[Data extracts]
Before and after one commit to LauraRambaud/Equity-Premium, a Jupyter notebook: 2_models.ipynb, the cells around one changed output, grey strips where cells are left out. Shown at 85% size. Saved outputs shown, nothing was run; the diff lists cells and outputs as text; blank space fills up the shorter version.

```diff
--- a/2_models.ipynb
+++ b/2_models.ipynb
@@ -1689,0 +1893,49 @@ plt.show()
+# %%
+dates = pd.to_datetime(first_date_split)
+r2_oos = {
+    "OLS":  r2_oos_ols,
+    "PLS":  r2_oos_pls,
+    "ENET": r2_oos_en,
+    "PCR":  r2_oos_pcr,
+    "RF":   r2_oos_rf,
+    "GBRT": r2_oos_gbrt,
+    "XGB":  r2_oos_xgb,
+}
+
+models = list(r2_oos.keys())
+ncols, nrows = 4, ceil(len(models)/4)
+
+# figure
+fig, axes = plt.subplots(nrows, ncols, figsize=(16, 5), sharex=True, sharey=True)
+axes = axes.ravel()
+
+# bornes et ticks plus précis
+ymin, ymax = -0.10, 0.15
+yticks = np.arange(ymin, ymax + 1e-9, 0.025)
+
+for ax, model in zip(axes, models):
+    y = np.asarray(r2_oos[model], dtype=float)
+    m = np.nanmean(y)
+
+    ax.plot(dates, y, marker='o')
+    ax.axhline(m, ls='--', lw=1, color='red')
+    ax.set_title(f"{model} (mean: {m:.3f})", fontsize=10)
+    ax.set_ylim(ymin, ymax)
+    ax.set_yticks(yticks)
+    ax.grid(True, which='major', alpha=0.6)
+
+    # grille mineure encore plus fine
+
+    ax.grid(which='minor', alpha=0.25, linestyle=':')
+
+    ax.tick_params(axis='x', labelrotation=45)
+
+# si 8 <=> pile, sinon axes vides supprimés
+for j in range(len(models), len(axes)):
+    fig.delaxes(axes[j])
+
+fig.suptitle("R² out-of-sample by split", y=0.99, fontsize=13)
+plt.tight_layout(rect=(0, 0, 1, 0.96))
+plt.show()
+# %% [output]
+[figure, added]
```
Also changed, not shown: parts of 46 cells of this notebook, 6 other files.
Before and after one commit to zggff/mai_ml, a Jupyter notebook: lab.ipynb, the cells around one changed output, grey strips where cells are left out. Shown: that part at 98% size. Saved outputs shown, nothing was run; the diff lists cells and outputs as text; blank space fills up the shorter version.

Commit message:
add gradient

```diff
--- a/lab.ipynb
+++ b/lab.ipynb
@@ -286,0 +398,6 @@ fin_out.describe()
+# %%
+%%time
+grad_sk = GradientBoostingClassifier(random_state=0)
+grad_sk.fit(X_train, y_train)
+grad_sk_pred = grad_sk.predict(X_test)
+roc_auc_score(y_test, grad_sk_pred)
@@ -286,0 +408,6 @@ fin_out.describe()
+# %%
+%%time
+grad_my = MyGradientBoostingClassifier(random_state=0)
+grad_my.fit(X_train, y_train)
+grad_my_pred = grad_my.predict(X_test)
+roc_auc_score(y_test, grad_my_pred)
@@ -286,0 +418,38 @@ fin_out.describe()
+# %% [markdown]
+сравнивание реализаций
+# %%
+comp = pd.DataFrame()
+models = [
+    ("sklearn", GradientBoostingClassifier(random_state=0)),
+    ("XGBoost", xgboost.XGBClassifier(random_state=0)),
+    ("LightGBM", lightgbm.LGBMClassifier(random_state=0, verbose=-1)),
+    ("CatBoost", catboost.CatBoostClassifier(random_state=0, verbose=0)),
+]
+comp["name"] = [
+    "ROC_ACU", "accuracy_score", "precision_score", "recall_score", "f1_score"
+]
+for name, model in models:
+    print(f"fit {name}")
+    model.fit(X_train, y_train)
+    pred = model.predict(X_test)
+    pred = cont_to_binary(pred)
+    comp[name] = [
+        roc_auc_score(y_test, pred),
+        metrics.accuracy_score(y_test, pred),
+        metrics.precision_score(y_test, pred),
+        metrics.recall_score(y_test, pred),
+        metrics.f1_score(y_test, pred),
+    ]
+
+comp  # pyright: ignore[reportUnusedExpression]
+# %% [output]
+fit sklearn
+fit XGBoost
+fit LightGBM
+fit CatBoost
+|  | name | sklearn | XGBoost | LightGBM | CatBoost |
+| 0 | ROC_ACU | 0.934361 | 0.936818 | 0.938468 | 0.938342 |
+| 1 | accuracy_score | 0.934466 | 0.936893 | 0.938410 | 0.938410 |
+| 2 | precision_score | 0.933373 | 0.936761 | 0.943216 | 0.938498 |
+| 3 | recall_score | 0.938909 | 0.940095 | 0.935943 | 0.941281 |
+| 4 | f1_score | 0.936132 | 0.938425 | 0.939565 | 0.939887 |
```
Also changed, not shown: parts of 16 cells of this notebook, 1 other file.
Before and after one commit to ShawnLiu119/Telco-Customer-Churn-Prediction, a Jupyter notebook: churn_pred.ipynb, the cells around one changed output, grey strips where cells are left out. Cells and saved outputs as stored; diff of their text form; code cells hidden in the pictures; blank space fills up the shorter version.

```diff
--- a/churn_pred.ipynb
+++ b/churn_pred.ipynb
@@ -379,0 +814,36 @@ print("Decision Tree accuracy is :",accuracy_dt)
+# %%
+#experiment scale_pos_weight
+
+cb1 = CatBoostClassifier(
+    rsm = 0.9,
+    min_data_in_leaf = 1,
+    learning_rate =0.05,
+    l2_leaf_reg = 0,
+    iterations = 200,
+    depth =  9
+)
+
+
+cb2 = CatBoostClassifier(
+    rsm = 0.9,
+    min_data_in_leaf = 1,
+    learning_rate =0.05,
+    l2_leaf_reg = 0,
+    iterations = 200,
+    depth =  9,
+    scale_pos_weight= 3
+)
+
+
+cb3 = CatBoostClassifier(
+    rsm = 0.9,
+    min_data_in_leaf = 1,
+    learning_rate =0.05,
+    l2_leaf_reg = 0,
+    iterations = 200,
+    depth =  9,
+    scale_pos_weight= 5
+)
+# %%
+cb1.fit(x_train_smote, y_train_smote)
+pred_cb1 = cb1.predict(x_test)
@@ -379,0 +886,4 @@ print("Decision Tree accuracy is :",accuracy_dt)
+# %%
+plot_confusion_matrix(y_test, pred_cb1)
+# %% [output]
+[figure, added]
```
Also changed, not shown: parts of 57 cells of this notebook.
[/Data extracts]
_Instructions for the task_
All lines with the word "ipynb" need to be copied from the data above.

_Answer to the problem_
Before and after one commit to LauraRambaud/Equity-Premium, a Jupyter notebook: 2_models.ipynb, the cells around one changed output, grey strips where cells are left out. Shown at 85% size. Saved outputs shown, nothing was run; the diff lists cells and outputs as text; blank space fills up the shorter version.
--- a/2_models.ipynb
+++ b/2_models.ipynb
Before and after one commit to zggff/mai_ml, a Jupyter notebook: lab.ipynb, the cells around one changed output, grey strips where cells are left out. Shown: that part at 98% size. Saved outputs shown, nothing was run; the diff lists cells and outputs as text; blank space fills up the shorter version.
--- a/lab.ipynb
+++ b/lab.ipynb
Before and after one commit to ShawnLiu119/Telco-Customer-Churn-Prediction, a Jupyter notebook: churn_pred.ipynb, the cells around one changed output, grey strips where cells are left out. Cells and saved outputs as stored; diff of their text form; code cells hidden in the pictures; blank space fills up the shorter version.
--- a/churn_pred.ipynb
+++ b/churn_pred.ipynb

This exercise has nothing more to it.